━━━ Excerpted data

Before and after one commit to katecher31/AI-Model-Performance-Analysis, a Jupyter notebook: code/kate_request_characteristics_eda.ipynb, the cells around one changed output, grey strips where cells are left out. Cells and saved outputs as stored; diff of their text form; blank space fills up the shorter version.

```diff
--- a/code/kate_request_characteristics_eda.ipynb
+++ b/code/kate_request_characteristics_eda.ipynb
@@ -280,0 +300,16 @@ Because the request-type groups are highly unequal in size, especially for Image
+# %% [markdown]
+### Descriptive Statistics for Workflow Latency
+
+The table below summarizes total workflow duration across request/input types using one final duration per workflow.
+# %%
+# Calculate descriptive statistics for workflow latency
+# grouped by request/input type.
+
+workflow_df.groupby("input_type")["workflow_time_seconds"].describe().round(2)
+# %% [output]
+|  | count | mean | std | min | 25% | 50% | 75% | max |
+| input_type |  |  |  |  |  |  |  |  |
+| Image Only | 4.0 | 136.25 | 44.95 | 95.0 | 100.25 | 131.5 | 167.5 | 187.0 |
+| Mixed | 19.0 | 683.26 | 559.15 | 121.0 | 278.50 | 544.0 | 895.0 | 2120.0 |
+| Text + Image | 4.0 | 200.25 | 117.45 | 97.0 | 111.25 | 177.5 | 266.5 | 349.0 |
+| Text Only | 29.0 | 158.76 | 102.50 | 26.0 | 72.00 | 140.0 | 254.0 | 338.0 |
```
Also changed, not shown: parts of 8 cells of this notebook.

━━━━━━

[The task] Which of the lines above carry the string "Image"? Pick them out and copy them.

[Written solution]
@@ -280,0 +300,16 @@ Because the request-type groups are highly unequal in size, especially for Image
+| Image Only | 4.0 | 136.25 | 44.95 | 95.0 | 100.25 | 131.5 | 167.5 | 187.0 |
+| Text + Image | 4.0 | 200.25 | 117.45 | 97.0 | 111.25 | 177.5 | 266.5 | 349.0 |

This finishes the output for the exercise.